▶ [YOUR INSTRUCTIONS]: Search the entries for the word "caption" and copy each line that has it.
INFORMATION SUPPLIED section start
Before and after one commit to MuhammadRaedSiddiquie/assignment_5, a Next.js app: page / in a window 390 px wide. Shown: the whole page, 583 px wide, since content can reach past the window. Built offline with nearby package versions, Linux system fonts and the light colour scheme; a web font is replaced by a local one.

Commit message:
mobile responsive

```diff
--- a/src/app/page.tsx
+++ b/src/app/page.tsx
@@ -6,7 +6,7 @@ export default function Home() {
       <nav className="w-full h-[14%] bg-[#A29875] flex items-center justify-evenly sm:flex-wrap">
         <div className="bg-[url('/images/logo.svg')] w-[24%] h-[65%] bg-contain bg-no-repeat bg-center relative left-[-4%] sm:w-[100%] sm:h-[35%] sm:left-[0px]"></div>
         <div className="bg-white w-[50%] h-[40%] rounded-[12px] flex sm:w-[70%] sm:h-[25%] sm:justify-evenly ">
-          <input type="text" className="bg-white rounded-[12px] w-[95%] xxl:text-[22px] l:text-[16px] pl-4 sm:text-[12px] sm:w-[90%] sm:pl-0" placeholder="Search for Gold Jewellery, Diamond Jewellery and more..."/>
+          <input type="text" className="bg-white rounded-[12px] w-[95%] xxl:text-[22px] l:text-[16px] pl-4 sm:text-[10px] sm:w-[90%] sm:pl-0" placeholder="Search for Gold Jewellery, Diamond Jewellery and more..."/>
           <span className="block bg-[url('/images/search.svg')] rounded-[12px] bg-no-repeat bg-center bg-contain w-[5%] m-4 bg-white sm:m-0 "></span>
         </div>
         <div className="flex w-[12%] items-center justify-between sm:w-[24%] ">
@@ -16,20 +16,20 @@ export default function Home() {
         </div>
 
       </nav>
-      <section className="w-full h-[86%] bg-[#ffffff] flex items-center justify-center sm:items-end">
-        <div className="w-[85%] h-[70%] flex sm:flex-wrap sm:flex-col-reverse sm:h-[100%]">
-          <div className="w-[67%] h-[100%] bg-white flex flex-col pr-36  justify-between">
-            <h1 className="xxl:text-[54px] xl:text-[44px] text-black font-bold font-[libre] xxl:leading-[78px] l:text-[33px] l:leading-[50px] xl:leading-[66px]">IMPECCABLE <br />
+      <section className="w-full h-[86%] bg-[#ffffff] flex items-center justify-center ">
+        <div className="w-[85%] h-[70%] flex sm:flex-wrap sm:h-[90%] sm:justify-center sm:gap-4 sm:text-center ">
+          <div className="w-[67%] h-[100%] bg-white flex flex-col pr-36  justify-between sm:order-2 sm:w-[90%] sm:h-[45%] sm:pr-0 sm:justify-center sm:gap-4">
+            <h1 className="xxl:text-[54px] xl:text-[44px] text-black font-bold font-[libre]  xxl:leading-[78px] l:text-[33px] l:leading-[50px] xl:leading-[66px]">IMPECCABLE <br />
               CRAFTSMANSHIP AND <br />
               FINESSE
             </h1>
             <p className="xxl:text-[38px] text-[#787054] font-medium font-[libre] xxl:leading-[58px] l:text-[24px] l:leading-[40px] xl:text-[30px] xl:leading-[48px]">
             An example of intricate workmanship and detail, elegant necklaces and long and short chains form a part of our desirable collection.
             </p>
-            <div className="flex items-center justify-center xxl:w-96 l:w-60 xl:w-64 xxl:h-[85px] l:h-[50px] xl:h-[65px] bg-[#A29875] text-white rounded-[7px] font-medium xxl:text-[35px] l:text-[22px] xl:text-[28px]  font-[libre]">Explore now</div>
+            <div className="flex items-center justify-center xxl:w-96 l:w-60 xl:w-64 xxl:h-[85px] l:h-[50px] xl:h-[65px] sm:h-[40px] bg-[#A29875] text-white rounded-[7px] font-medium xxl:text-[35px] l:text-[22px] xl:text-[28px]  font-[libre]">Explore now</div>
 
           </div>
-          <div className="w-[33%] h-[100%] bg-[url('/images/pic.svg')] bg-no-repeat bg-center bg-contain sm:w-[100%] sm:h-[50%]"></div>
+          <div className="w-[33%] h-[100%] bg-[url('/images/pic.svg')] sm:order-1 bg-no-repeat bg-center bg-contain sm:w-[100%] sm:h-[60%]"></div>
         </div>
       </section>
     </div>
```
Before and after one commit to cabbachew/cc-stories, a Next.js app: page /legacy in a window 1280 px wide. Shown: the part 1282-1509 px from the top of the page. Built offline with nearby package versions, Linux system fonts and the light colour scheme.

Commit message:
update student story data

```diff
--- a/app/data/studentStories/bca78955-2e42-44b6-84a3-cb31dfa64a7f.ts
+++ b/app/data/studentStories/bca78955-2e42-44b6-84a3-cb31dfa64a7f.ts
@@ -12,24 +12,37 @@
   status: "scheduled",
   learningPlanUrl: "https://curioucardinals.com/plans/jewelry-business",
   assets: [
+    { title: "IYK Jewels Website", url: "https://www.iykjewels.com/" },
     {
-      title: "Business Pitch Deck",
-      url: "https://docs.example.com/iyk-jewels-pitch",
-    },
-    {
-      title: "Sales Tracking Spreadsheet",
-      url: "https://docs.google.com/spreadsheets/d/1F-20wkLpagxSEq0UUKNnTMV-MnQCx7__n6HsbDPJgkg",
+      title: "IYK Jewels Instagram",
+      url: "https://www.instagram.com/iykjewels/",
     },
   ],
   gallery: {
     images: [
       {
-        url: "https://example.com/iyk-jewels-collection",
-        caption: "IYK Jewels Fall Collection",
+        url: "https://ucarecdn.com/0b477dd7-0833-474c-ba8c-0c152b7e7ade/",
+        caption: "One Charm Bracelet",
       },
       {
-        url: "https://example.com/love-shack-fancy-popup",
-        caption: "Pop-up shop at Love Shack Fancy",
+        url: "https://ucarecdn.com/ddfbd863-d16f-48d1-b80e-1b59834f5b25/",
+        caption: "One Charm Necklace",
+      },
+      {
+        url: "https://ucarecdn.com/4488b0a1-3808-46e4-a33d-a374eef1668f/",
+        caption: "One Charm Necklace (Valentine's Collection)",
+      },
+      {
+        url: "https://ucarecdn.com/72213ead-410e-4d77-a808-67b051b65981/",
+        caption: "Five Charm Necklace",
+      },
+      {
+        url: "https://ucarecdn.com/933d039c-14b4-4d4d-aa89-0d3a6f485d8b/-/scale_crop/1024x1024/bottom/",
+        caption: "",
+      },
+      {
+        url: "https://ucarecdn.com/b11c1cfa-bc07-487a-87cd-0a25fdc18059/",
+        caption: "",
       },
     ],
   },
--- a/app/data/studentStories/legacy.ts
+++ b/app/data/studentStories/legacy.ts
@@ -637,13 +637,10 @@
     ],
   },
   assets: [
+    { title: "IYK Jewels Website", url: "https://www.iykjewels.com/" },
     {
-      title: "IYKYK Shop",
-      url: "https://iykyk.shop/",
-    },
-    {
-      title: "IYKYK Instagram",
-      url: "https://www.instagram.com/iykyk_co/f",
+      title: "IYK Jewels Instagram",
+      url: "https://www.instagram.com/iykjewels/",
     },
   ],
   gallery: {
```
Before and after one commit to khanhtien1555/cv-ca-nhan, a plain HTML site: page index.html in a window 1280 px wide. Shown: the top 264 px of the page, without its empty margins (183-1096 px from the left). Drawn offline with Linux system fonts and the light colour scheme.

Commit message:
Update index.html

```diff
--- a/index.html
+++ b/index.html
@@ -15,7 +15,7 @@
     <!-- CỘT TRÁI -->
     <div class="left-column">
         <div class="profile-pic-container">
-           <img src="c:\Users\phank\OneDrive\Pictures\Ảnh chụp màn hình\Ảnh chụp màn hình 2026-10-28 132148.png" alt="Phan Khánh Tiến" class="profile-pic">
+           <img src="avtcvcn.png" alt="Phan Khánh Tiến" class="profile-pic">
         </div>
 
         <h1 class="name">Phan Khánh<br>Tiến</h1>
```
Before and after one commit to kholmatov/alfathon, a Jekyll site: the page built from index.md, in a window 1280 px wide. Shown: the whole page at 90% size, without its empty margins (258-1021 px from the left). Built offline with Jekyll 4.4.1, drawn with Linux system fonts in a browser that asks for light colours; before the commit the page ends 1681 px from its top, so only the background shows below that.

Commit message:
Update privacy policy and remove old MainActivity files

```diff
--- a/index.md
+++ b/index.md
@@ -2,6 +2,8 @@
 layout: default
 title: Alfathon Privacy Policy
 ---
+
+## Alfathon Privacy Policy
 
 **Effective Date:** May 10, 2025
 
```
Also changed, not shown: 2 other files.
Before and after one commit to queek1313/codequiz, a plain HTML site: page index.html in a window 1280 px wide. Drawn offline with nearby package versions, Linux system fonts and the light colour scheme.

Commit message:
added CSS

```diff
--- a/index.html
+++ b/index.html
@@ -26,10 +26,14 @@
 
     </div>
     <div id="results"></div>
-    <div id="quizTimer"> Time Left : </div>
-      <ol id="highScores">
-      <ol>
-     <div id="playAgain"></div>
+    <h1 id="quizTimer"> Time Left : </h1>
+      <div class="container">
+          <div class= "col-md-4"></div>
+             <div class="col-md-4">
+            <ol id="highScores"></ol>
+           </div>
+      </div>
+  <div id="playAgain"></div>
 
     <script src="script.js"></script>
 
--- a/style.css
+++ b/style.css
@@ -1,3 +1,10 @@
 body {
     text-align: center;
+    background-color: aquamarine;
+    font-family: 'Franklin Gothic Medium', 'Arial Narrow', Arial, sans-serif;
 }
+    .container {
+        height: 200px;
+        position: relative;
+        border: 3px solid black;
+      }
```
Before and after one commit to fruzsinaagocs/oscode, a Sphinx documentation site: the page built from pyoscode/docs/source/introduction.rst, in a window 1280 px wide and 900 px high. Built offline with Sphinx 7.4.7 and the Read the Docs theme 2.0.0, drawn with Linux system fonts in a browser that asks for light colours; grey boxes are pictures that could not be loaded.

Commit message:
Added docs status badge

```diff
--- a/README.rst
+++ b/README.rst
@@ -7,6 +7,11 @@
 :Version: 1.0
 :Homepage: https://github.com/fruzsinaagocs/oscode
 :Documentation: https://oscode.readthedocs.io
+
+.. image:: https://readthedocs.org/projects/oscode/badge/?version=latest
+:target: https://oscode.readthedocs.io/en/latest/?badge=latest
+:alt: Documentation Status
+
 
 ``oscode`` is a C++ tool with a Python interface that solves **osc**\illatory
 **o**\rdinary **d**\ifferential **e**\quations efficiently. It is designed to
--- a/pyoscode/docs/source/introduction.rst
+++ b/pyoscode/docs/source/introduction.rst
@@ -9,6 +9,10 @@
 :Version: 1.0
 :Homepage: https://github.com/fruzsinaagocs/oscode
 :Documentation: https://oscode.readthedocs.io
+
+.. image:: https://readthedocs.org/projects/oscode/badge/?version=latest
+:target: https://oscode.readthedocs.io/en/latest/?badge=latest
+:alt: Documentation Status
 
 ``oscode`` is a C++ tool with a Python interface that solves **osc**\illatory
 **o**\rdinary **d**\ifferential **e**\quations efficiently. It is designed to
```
INFORMATION SUPPLIED section end
▶ [ANSWER BELOW]:
-        caption: "IYK Jewels Fall Collection",
+        caption: "One Charm Bracelet",
-        caption: "Pop-up shop at Love Shack Fancy",
+        caption: "One Charm Necklace",
+        caption: "One Charm Necklace (Valentine's Collection)",
+        caption: "Five Charm Necklace",
+        caption: "",
+        caption: "",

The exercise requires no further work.